Governance and the informal-formal transport divide
Gemma Todd, Dar es Salaam Community Manager
Dar es Salaam, 16 October 2014
A famous saying proclaims that "The City Never Sleeps." With urban development, the question is — who drives the city? Transportation solutions continue to be applied in Dar es Salaam, aimed at ensuring that people get to work on time, safely, and at a fair price. When we think of work and transport, there is a need to recognise the large majority surviving on informal wages and minimal rights, but who help keep the city running. Class distinctions and inequalities are prevalent, even though Dar es Salaam aims to be an efficient city. Focus turns to solutions ensuring the rights of workers supporting transportation systems — working on roads, as informal sellers, and in informal transport.

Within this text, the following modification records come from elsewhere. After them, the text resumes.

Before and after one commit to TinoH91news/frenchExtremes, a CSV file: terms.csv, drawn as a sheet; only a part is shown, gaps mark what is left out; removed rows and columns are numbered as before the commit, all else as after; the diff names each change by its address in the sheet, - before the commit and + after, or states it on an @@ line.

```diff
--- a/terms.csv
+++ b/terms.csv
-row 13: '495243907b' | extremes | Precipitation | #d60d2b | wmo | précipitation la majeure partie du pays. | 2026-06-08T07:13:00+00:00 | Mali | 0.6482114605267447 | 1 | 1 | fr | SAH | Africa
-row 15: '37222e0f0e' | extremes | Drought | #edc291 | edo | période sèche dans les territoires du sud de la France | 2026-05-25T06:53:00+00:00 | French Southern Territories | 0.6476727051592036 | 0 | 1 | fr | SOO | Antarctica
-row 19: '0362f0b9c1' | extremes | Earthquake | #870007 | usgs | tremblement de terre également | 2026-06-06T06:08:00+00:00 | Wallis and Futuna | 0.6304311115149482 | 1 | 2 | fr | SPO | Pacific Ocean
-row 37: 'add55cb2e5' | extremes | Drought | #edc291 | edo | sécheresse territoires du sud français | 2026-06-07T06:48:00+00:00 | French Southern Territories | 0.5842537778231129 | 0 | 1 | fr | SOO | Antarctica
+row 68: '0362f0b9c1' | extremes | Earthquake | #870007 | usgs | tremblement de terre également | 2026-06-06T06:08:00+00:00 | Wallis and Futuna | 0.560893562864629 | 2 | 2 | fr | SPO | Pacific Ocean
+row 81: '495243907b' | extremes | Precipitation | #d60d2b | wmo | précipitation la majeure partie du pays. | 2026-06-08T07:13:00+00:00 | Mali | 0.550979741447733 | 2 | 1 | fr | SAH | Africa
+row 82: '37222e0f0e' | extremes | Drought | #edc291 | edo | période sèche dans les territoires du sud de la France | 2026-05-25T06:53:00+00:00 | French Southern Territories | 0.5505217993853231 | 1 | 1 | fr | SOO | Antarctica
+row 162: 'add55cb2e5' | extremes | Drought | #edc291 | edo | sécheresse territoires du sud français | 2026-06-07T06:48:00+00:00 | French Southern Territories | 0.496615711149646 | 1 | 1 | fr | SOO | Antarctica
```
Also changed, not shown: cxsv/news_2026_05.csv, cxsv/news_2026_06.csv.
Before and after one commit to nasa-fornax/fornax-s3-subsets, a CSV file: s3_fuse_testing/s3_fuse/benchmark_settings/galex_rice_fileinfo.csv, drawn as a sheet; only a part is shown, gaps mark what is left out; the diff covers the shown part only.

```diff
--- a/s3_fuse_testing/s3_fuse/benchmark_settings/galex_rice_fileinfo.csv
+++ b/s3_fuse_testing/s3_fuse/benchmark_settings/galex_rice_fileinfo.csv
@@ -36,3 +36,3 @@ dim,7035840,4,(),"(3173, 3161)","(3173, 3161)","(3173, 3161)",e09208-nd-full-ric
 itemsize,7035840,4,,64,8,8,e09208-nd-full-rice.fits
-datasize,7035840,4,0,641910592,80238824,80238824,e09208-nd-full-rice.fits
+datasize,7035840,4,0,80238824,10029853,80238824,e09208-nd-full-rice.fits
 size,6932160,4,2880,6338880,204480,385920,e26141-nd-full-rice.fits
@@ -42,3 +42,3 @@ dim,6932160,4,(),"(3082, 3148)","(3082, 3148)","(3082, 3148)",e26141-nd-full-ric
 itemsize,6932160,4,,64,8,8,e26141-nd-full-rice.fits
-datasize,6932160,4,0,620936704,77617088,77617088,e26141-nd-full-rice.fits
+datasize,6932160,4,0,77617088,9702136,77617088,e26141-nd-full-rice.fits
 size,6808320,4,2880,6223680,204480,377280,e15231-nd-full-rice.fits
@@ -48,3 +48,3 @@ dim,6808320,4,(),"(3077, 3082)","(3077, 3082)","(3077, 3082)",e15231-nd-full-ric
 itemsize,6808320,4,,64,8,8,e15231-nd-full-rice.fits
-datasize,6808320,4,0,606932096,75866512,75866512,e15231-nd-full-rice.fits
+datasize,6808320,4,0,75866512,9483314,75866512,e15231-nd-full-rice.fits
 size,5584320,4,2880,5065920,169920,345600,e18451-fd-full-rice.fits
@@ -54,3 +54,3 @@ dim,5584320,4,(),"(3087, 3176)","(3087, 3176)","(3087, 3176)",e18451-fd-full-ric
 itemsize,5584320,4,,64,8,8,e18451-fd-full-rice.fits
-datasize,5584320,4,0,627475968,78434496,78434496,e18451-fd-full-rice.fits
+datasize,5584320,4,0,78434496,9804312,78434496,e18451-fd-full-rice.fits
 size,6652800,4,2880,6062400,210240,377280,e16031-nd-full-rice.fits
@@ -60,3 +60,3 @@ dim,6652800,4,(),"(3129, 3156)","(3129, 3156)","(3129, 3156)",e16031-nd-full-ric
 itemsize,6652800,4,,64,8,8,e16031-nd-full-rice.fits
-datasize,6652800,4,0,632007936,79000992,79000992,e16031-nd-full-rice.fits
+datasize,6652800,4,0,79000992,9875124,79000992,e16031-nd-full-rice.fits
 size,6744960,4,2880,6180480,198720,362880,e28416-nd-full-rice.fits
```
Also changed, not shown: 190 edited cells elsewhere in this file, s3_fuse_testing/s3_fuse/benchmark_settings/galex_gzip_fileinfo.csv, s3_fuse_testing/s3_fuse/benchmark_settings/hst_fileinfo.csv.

Work relies on transportation systems; and transportation depends on, and is, work. Within Dar es Salaam, traffic jams have become a business opportunity, tapped into by individuals who recognise consumption needs. Their spaces of work include dangerously manoeuvering through oncoming traffic; negotiating product prices on the street as they sell food, car equipment, drinks, and more; and servicing driver needs. However, the road street sellers are often employed by elites to sell their goods; therefore there remains little certainty of returns. Similarly, when looking at dala-dalas (buses), the main form of public transport, the system is privatised and unequal. Driving the actual public transport there are only a few who own the dala-dalas, while a large majority work as conductors and bus workers earning minimal wages, paying high taxes, working long-hours and at high risk. New buses continue to be shipped into Dar es Salaam with rising demand; and despite increasing competition from UDA (larger buses forming the Dar es Salaam Transport Company, a private-public transport company owned by shareholders), dala-dalas continue to monopolise the transport market. There is a need to identify the rights of those running transport systems on which the city depends on. Formal recognition, employment rights, and the ability for the poor to invest in their own businesses are required.
Surface and Maring Transport Regulatory Authority (SUMATRA) is responsible for regulation within transport — concerned with setting prices, ensuring quality, and ensuring that demands are met. The Consumer's Consultative Council (CCC) focuses on issues of supply experienced by customers, such as high prices. However, although both SUMATRA and CCC aim to ensure efficient transportation for urban consumers, challenges remain with respect to dala-dala operators. There is no public sector subsidy for transport; therefore dala-dala operators' profit margins remain low. Subsequently, low profit margins influence service quality — vehicle maintenance is minimal. Dala-dala operators have begun to organise and collectivise, such as in the Mzizima Dar es Salaam Express Company. This organisation provides a voice for informal transport workers to demand a share of profits, and access to routes which are being granted exclusively to the new Dar es Salaam Rapid Bus Transport System (DART).
The creation of Mzizima, whereby dala-dala drivers, workers, and owners have collectivised to create their own union company, showcases the power that unity holds. The establishment of Mzizima means that dala-dala workers have strengthened their bargaining power. As a company, they are being recognised as transport stakeholders and are being included in discussions for the new DART system. The Mzizima union is formally recognised and registered, and is able to compete for transport tenders by buying up to 30 percent of UDA shares: as transport remains privatised in Dar es Salaam, routes are often organised through 'tenders'; the dala-dala owner will ask for business tender over certain routes. UDA are granted the best routes in terms of roads and profits. Therefore Mzizima's ability to claim tenders ensures their inclusion in determining where dala-dalas go, the profits they make, and the level of vehicle maintenance.
The associations and unions arising in Dar es Salaam are enabling bargaining power in the changing transport systems as well as a chance for the informal service workers to capitalise from the transport market.